EXERCISE PROMPT: Each entry below is to be returned exactly, with any pictures left out.

GIVEN RECORDS:
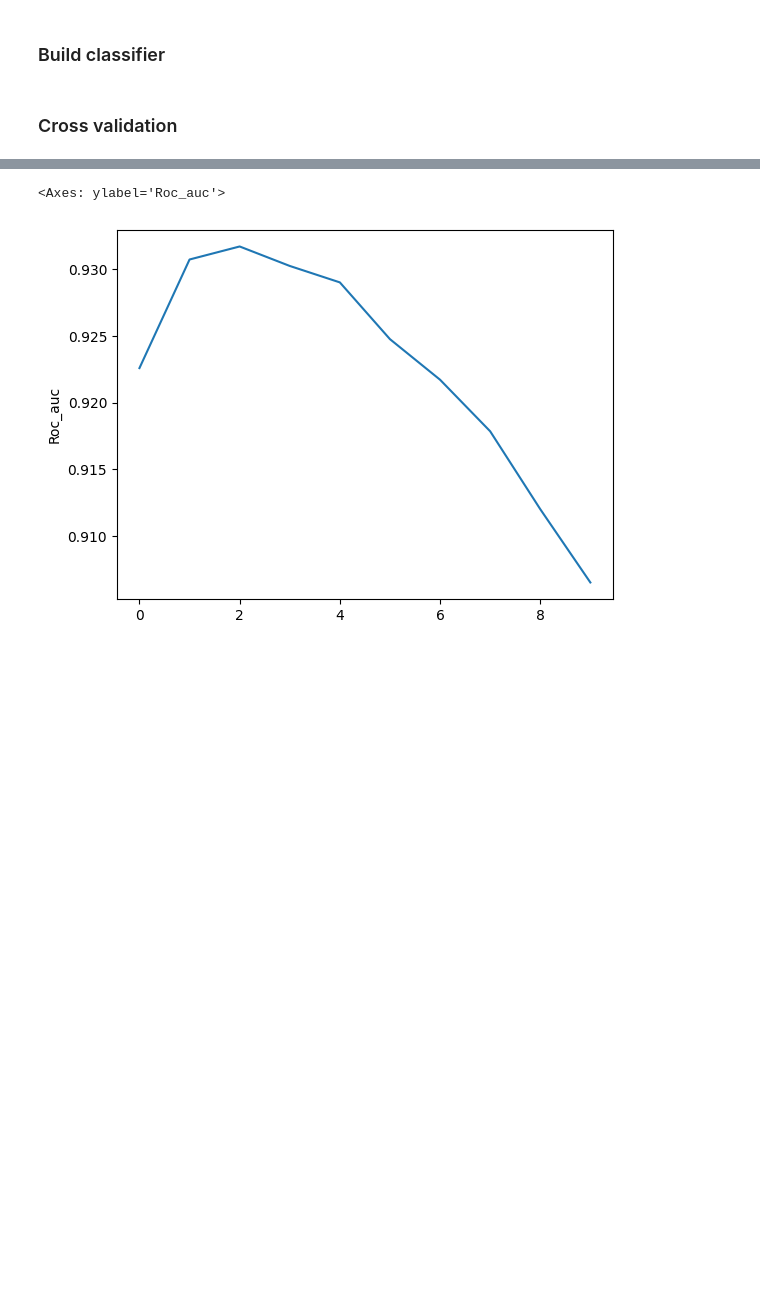
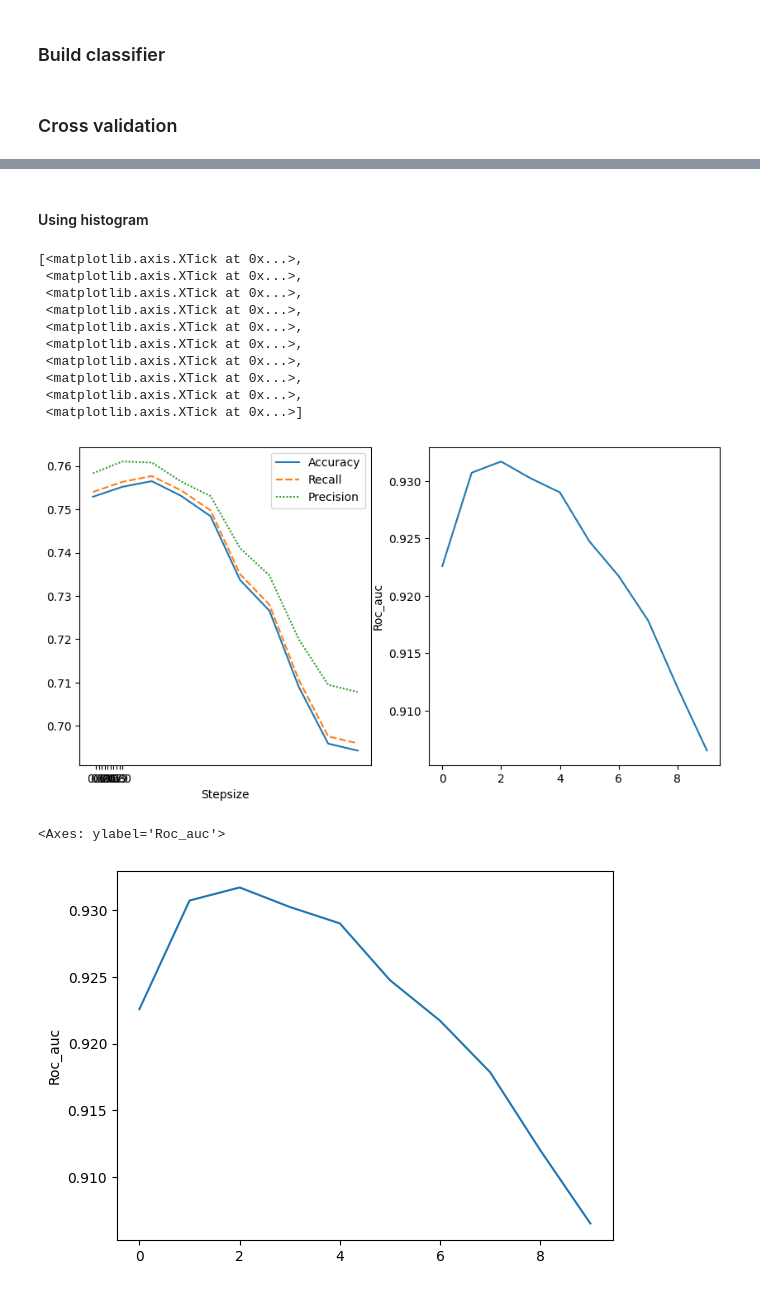
Before and after one commit to julielhagen/Clothing_classification-, a Jupyter notebook: NaiveBayes.ipynb, the cells around one changed output, grey strips where cells are left out. Cells and saved outputs as stored; diff of their text form; code cells hidden in the pictures; blank space fills up the shorter version.

```diff
--- a/NaiveBayes.ipynb
+++ b/NaiveBayes.ipynb
@@ -175,10 +175,10 @@ yhat = NB.predict(X_test_transformed)
 from sklearn.model_selection import StratifiedKFold
 from sklearn.metrics import accuracy_score, recall_score, precision_score, roc_auc_score, make_scorer
 # %%
-def cross_validate(clfs, X, y):
+def cross_validate(clfs, H, X, y):
     accuracy_scores, recall_scores, precision_scores, roc_auc_scores  = [], [], [], []
 
-    for clf in clfs.values():
+    for clf in clfs:
         accuracy, recall, precision, roc_auc = 0, 0, 0, 0
 
         num_folds = 10
@@ -206,13 +206,13 @@ def cross_validate(clfs, X, y):
         precision_scores.append(precision)
         roc_auc_scores.append(roc_auc)
 
-    test_scores = pd.DataFrame({'clf_name': clfs.keys(), 'Accuracy': accuracy_scores, 'Recall': recall_scores, 'Precision': precision_scores, 'Roc_auc': roc_auc_scores})
+    test_scores = pd.DataFrame({'Stepsize': H, 'Accuracy': accuracy_scores, 'Recall': recall_scores, 'Precision': precision_scores, 'Roc_auc': roc_auc_scores})
     return test_scores
 # %%
 H = np.arange(start=0.1, stop=1.1, step=0.1)
 
-classifiers_hist = {f'NB_{i}': NaiveBayes(h,'hist') for i, h in enumerate(H)}
-classifiers_kde = {f'NB_{i}': NaiveBayes(h,'kde') for i, h in enumerate(H)}
+classifiers_hist = [NaiveBayes(h,'hist') for h in H]
+classifiers_kde = [NaiveBayes(h,'kde') for h in H]
 # %%
-scores_hist = cross_validate(classifiers_hist, X_train_transformed, y_train)
-scores_kde = cross_validate(classifiers_kde, X_train_transformed, y_train)
+scores_hist = cross_validate(classifiers_hist, H, X_train_transformed, y_train)
+scores_kde = cross_validate(classifiers_kde, H, X_train_transformed, y_train)
@@ -224,3 +233,26 @@ sns.lineplot(scores_hist[['Accuracy', 'Recall', 'Precision']])
+# %% [markdown]
+#### Using histogram
+# %%
+fig, ax = plt.subplots(1, 2, figsize=(10,5))
+
+
+sns.lineplot(scores_hist[['Accuracy', 'Recall', 'Precision']], ax=ax[0])
+sns.lineplot(scores_hist['Roc_auc'], ax=ax[1])
+
+ax[0].set_xlabel('Stepsize')
+ax[0].set_xticks(H);
+# %% [output]
+[<matplotlib.axis.XTick at 0x...>,
+ <matplotlib.axis.XTick at 0x...>,
+ <matplotlib.axis.XTick at 0x...>,
+ <matplotlib.axis.XTick at 0x...>,
+ <matplotlib.axis.XTick at 0x...>,
+ <matplotlib.axis.XTick at 0x...>,
+ <matplotlib.axis.XTick at 0x...>,
+ <matplotlib.axis.XTick at 0x...>,
+ <matplotlib.axis.XTick at 0x...>,
+ <matplotlib.axis.XTick at 0x...>]
+[figure, added]
 # %%
 sns.lineplot(scores_hist['Roc_auc'])
 # %% [output]
```
Also changed, not shown: parts of 4 cells of this notebook.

SOLUTION FOR THIS PROBLEM:
Before and after one commit to julielhagen/Clothing_classification-, a Jupyter notebook: NaiveBayes.ipynb, the cells around one changed output, grey strips where cells are left out. Cells and saved outputs as stored; diff of their text form; code cells hidden in the pictures; blank space fills up the shorter version.

```diff
--- a/NaiveBayes.ipynb
+++ b/NaiveBayes.ipynb
@@ -175,10 +175,10 @@ yhat = NB.predict(X_test_transformed)
 from sklearn.model_selection import StratifiedKFold
 from sklearn.metrics import accuracy_score, recall_score, precision_score, roc_auc_score, make_scorer
 # %%
-def cross_validate(clfs, X, y):
+def cross_validate(clfs, H, X, y):
     accuracy_scores, recall_scores, precision_scores, roc_auc_scores  = [], [], [], []
 
-    for clf in clfs.values():
+    for clf in clfs:
         accuracy, recall, precision, roc_auc = 0, 0, 0, 0
 
         num_folds = 10
@@ -206,13 +206,13 @@ def cross_validate(clfs, X, y):
         precision_scores.append(precision)
         roc_auc_scores.append(roc_auc)
 
-    test_scores = pd.DataFrame({'clf_name': clfs.keys(), 'Accuracy': accuracy_scores, 'Recall': recall_scores, 'Precision': precision_scores, 'Roc_auc': roc_auc_scores})
+    test_scores = pd.DataFrame({'Stepsize': H, 'Accuracy': accuracy_scores, 'Recall': recall_scores, 'Precision': precision_scores, 'Roc_auc': roc_auc_scores})
     return test_scores
 # %%
 H = np.arange(start=0.1, stop=1.1, step=0.1)
 
-classifiers_hist = {f'NB_{i}': NaiveBayes(h,'hist') for i, h in enumerate(H)}
-classifiers_kde = {f'NB_{i}': NaiveBayes(h,'kde') for i, h in enumerate(H)}
+classifiers_hist = [NaiveBayes(h,'hist') for h in H]
+classifiers_kde = [NaiveBayes(h,'kde') for h in H]
 # %%
-scores_hist = cross_validate(classifiers_hist, X_train_transformed, y_train)
-scores_kde = cross_validate(classifiers_kde, X_train_transformed, y_train)
+scores_hist = cross_validate(classifiers_hist, H, X_train_transformed, y_train)
+scores_kde = cross_validate(classifiers_kde, H, X_train_transformed, y_train)
@@ -224,3 +233,26 @@ sns.lineplot(scores_hist[['Accuracy', 'Recall', 'Precision']])
+# %% [markdown]
+#### Using histogram
+# %%
+fig, ax = plt.subplots(1, 2, figsize=(10,5))
+
+
+sns.lineplot(scores_hist[['Accuracy', 'Recall', 'Precision']], ax=ax[0])
+sns.lineplot(scores_hist['Roc_auc'], ax=ax[1])
+
+ax[0].set_xlabel('Stepsize')
+ax[0].set_xticks(H);
+# %% [output]
+[<matplotlib.axis.XTick at 0x...>,
+ <matplotlib.axis.XTick at 0x...>,
+ <matplotlib.axis.XTick at 0x...>,
+ <matplotlib.axis.XTick at 0x...>,
+ <matplotlib.axis.XTick at 0x...>,
+ <matplotlib.axis.XTick at 0x...>,
+ <matplotlib.axis.XTick at 0x...>,
+ <matplotlib.axis.XTick at 0x...>,
+ <matplotlib.axis.XTick at 0x...>,
+ <matplotlib.axis.XTick at 0x...>]
+[figure, added]
 # %%
 sns.lineplot(scores_hist['Roc_auc'])
 # %% [output]
```
Also changed, not shown: parts of 4 cells of this notebook.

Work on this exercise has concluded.